The Digital Learning Trends 2023
Not everyone can or should expect to get rich as an online creator or influencer, but […] many more can earn substantial livelihoods from their creative production than they do today.
The e-learning industry is expected to be worth more than $460 billion by 2026. That’s a big pie that can be sliced into a lot of pieces. There’s more than enough room for (lots and lots and lots of) people like you who want to create a steady, sustainable, and scalable business — one that’s resistant to upstream factors (hello, never-ending algorithm tweaks and platform updates).
After all, time is the ultimate limited resource.
We’re in a golden era for e-learning — just look at the (many) headlines about Gen Z’s use of TikTok as a search engine. The last few years have turbocharged interest and participation, and there have never been more tools and assets available to creator educators. But the one resource we’re all lacking is time. As we return to pre-pandemic levels of activity, any time for learning we do have will have to be squeezed in around work, appointments, and commutes.
But just because our time is scarce doesn’t mean we don’t prioritize learning. That’s where microlearning comes in.
One big way creators are looking to build sustainable revenue is through digital learning products, which, along with books and podcasts, are expected to see the biggest year-overyear growth in creation.
By focusing on sharing knowledge and driving impact, creator educators build trusting, long-lasting relationships with their audiences. That kind of community is much more sustainable, and can be monetized over time.
Members will come for the content but stay for the community. In 2023, the dynamic is changing: they’ll come for your community, then pay for your content. Creators have clued into the idea that the secret sauce for selling content is to start by building community. That’s your first product, and your most valuable asset.
A strong community will foster more engaged followers and increased retention by providing students with the support (from you and from their peers) they need to tackle the highs and lows of growth.
Diversification can help creators future-proof their businesses while giving them more control of their content, offsetting losses and maximizing revenue. A little market research within your community can help identify opportunities to expand your offering. The good news is that as a creator who focuses on value generation over pure entertainment, you already engage with your community in a deeper way, meaning stickier loyalty (and you trade in your own ideas, knowledge and expertise, which are fairly immune from supply chain disruptions).
A course on a marketplace is just one in a sea of thousands, with a generic look and feel. “This makes it difficult to differentiate your course against every other course of the same type and it makes it difficult to differentiate your experience as the entrepreneur and the thought leader from the experience offered by the course marketplace.”
Learners are after singular solutions to specific challenges. And as we already established, your community is your most valuable asset. With course marketplaces, you often don’t have direct access to them.
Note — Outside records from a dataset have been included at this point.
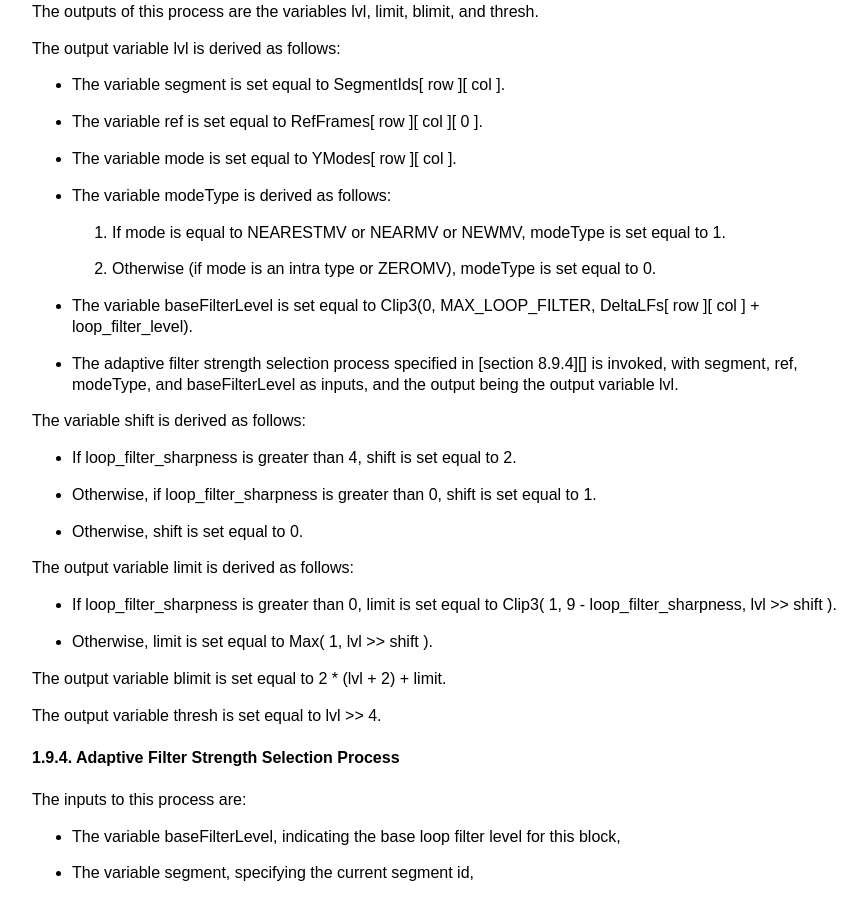
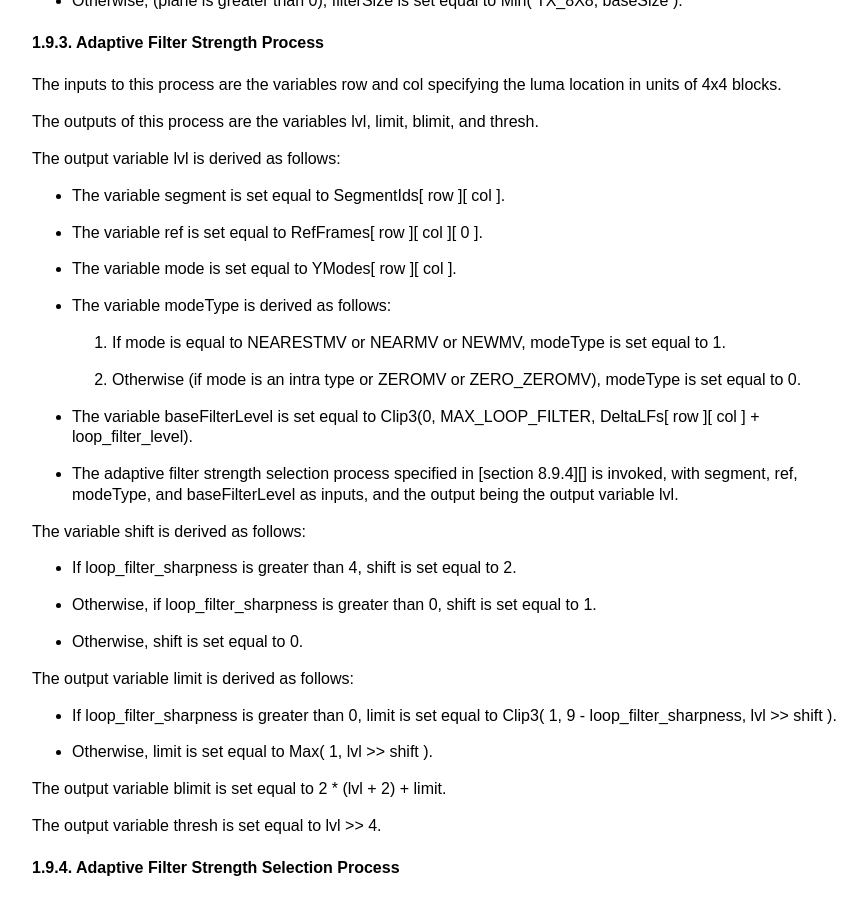
Before and after one commit to AOMediaCodec/av1-spec, a Jekyll site: the page built from 08.decoding.process.md, in a window 1280 px wide and 900 px high, scrolled down 51029 px. Shown: the whole window, without its empty margins (96-963 px from the left). Built offline with Jekyll 4.4.1, drawn with Linux system fonts in a browser that asks for light colours; our own code applies the rules of GitHub Pages for plain Markdown files; some of the changed text lies outside the part shown.

Commit message:
[ext_inter] Set loopfilter mode for compound ZEROMV correctly
Change-Id: I9c4dcb5edc48249f5e2887e1c705cb9d7c971c7c

```diff
--- a/08.decoding.process.md
+++ b/08.decoding.process.md
@@ -2810,7 +2816,7 @@ The output variable lvl is derived as follows:
     1. If mode is equal to NEARESTMV or NEARMV or NEWMV, modeType is set equal
        to 1.
 
-    2. Otherwise (if mode is an intra type or ZEROMV), modeType is set equal
+    2. Otherwise (if mode is an intra type or ZEROMV or ZERO_ZEROMV), modeType is set equal
        to 0.
 
   * The variable baseFilterLevel is set equal to Clip3(0, MAX_LOOP_FILTER, DeltaLFs[ row ][ col ] + loop_filter_level).
```
Also changed, not shown: other parts of 08.decoding.process.md (+6 -0 lines).
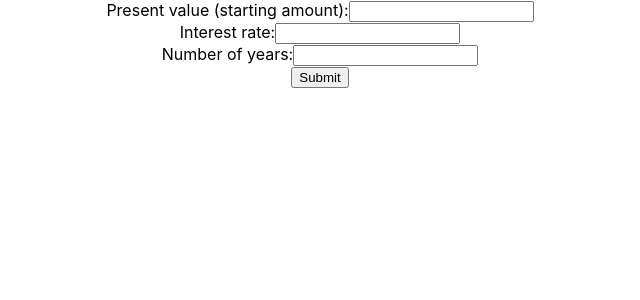
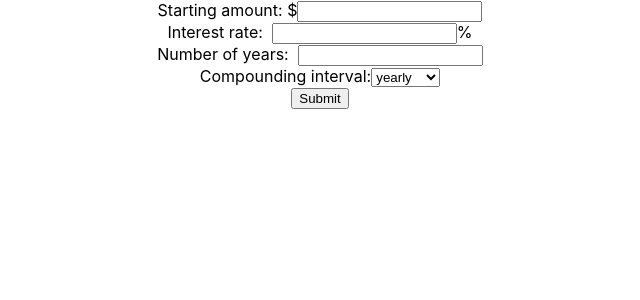
Before and after one commit to colerau/compound-interest-calc, a React (Create React App) app: page / in a window 1280 px wide. Shown: the top 300 px of the page, without its empty margins (320-960 px from the left). Built offline with nearby package versions, Linux system fonts and the light colour scheme.

Commit message:
user can choose between monthly or yearly intervals

```diff
--- a/package.json
+++ b/package.json
@@ -8,6 +8,7 @@
     "@testing-library/user-event": "^12.1.10",
     "react": "^17.0.1",
     "react-dom": "^17.0.1",
+    "react-dropdown": "^1.9.2",
     "react-scripts": "4.0.2",
     "web-vitals": "^1.0.1"
   },
--- a/src/components/CompInterestForm.js
+++ b/src/components/CompInterestForm.js
@@ -6,40 +6,57 @@ const CompInterestForm = props => {
   const [startingAmount, setStartingAmount] = useState("")
   const [interestRate, setInterestRate] = useState("")
   const [numYears, setNumYears] = useState("")
+  const [interval, setInterval] = useState("yearly")
   const [finalAmount, setFinalAmount] = useState("")
+
 
   const handleSubmit = e => {
     e.preventDefault()
-    // console.log(`submitted starting amount ${startingAmount}`)
-    // console.log(`submitted interest rate ${interestRate}`)
-    // console.log(`submitted num years ${numYears}`)
 
-    setFinalAmount(startingAmount * (1 + (interestRate * .01))**numYears)
+    if (interval === "yearly") {
+      setFinalAmount(startingAmount * (1 + (interestRate * .01))**numYears)
+    } else {
+      setFinalAmount(startingAmount * (1 + ((interestRate * .01) / 12))**(12 * numYears))
+    }
+
+  }
+
+  const numberWithCommas = x => {
+    return x.toString().replace(/\B(?=(\d{3})+(?!\d))/g, ",");
   }
 
   return (
     <div>
       <form onSubmit={handleSubmit}>
         <label>
-          Present value (starting amount):
+          Starting amount: $
           <input type="text" value={startingAmount} onChange={(e) => setStartingAmount(e.target.value)} />
         </label>
         <br />
         <label>
-          Interest rate:
+          Interest rate: &nbsp;
           <input type="text" value={interestRate} onChange={(e) => setInterestRate(e.target.value)} />
+          %
         </label>
         <br />
         <label>
-          Number of years:
+          Number of years: &nbsp;
           <input type="text" value={numYears} onChange={(e) => setNumYears(e.target.value)} />
+        </label>
+        <br />
+        <label>
+          Compounding interval:
+          <select value={interval} onChange={(e) => setInterval(e.target.value)}>
+            <option value="yearly">yearly</option>
+            <option value="monthly">monthly</option>
+          </select>
         </label>
         <br />
         <input type="submit" />
       </form>
 
       {finalAmount ?
-        <h1>{`In ${numYears} years, you would have $${Math.round(finalAmount * 100) / 100}.`}</h1>
+        <h1>{`In ${numYears} years, you would have $${numberWithCommas(Math.round(finalAmount * 100) / 100)}`}</h1>
         :
         <></>
       }
```
Also changed, not shown: 1 other file (tests, documents, lock files or other folders).
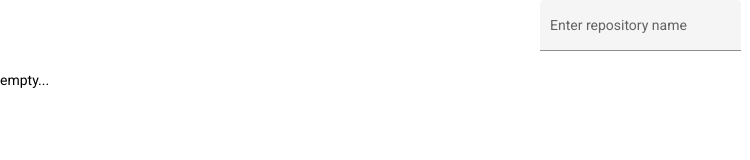
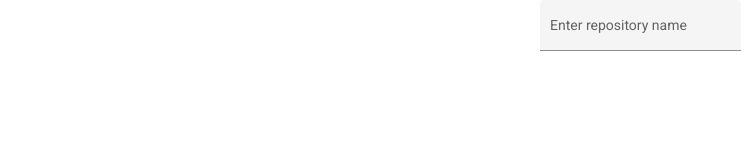
Before and after one commit to bezrukov-yuriy/pet-project-git, an Angular app: page / in a window 1280 px wide. Shown: the top 160 px of the page, without its empty margins (0-750 px from the left). Built offline with nearby package versions, Linux system fonts and the light colour scheme.

Commit message:
fix: set search text by get params

```diff
--- a/src/app/modules/github-search/github-search.module.ts
+++ b/src/app/modules/github-search/github-search.module.ts
@@ -31,6 +31,7 @@ import { SharedModule } from 'src/app/shared/shared/shared.module';
     MatDividerModule,
     MatProgressBarModule,
     MatBadgeModule,
+    MatProgressBarModule,
     SharedModule,
   ]
 })
--- a/src/app/modules/github-search/github-search/github-search.component.html
+++ b/src/app/modules/github-search/github-search/github-search.component.html
@@ -10,6 +10,8 @@
   </mat-form-field>
 </form>
 
+<mat-progress-bar mode="buffer" *ngIf="loading$ | async"></mat-progress-bar>
+
 <div class="github-search__repository-list-wrapper">
   <div class="github-search__repository-list">
     <div class="github-search__repository" *ngFor="let repository of repositoryList$ | async">
@@ -18,10 +20,8 @@
   </div>
 </div>
 
-<div class="github-search__empty-search" *ngIf="!(repositoryList$ | async)?.length">
+<div class="github-search__empty-search" *ngIf="emptyResult$ | async">
   empty...
 </div>
 
 <div class="github-search__error" *ngIf="error">{{error}}</div>
-
-<div class="github-search__loading" *ngIf="loading$ | async"></div>
--- a/src/app/modules/github-search/github-search/github-search.component.scss
+++ b/src/app/modules/github-search/github-search/github-search.component.scss
@@ -9,6 +9,11 @@
     width: 100px;
     height: 100px;
     background-color: #000;
+  }
+
+  &__empty-search {
+    text-align: center;
+    color: #f00;
   }
 
   &__repository-list-wrapper {
@@ -33,6 +38,7 @@
   0% {
     opacity: 0;
   }
+
   100% {
     opacity: 1;
     margin-left: 0;
@@ -42,6 +48,6 @@
 
 @for $i from 1 through 20 {
   .github-search__repository-list .github-search__repository:nth-child(#{$i}n) {
-      animation-delay: #{$i * 150}ms;
+    animation-delay: #{$i * 150}ms;
   }
 }
--- a/src/app/modules/github-search/github-search/github-search.component.ts
+++ b/src/app/modules/github-search/github-search/github-search.component.ts
@@ -1,7 +1,8 @@
-import { ChangeDetectionStrategy, ChangeDetectorRef, Component, OnDestroy, OnInit } from '@angular/core';
+import { HttpErrorResponse } from '@angular/common/http';
+import { ChangeDetectionStrategy, Component, OnDestroy, OnInit } from '@angular/core';
 import { FormControl, FormGroup } from '@angular/forms';
 import { ActivatedRoute, Router } from '@angular/router';
-import { catchError, filter, iif, map, merge, Observable, of, share, skip, Subject, switchMap, take, takeUntil, tap, timer } from 'rxjs';
+import { catchError, combineLatest, delay, filter, finalize, iif, map, merge, Observable, of, share, Subject, switchMap, take, takeUntil, tap, timer } from 'rxjs';
 import { Repository, RepositoryResponse } from '../github-search.model';
 import { GithubSearchService } from '../github-search.service';
 
@@ -18,6 +19,7 @@ export class GithubSearchComponent implements OnInit, OnDestroy {
   repositoryList$: Observable<Repository[]>;
   error: string;
   loading$ = new Subject<boolean>();
+  emptyResult$ = new Subject<boolean>();
   readonly searchControlName = 'search-text';
   readonly timeBeforeLoader = 1000;
 
@@ -27,11 +29,12 @@ export class GithubSearchComponent implements OnInit, OnDestroy {
     private router: Router,
     private activatedRoute: ActivatedRoute,
     private githubSearchService: GithubSearchService
-  ) {}
+  ) { }
 
   ngOnInit(): void {
     this.initForm();
     this.bindFormChanges();
+    this.setFormFromQuery();
   }
 
   ngOnDestroy(): void {
@@ -58,21 +61,20 @@ export class GithubSearchComponent implements OnInit, OnDestroy {
                 }
               })
             ),
-            this.githubSearchService.getRepositoryList(searchText),
+            this.githubSearchService.getRepositoryList(searchText)
+              .pipe(finalize(() => this.loading$.next(false))),
           )
             .pipe(
               filter(res => res !== 0),
               map(res => {
                 isRequestComplete = true;
-                this.loading$.next(false);
+                this.emptyResult$.next((<RepositoryResponse>res).total_count === 0);
                 return <RepositoryResponse>res;
               })),
           of({ items: [] })
-        )
-
-        ),
-        catchError(e => {
-          this.error = e;
+        )),
+        catchError((e: HttpErrorResponse) => {
+          this.error = e.message;
           return of({ items: [] });
         }),
         map(res => res.items),
@@ -81,15 +83,16 @@ export class GithubSearchComponent implements OnInit, OnDestroy {
   }
 
   private initForm(): void {
-
     this.form = new FormGroup({
       [this.searchControlName]: new FormControl(''),
     });
+  }
 
+  private setFormFromQuery(): void {
     this.activatedRoute.queryParams
       .pipe(
         takeUntil(this.onDestroy$),
-        skip(1),
+        delay(0), // if use async pipe in template
         take(1),
       )
       .subscribe(params => {
@@ -99,7 +102,7 @@ export class GithubSearchComponent implements OnInit, OnDestroy {
       });
   }
 
-  setQuery(searchText: string): void {
+  private setQuery(searchText: string): void {
     this.router.navigate(
       [],
       {
```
The marketplace also decides how often you can communicate with them, what you can promote or not, how much you can charge, and how long you have to wait to get paid.
With full control and access to your community, self-hosted courses are an investment in your personal brand.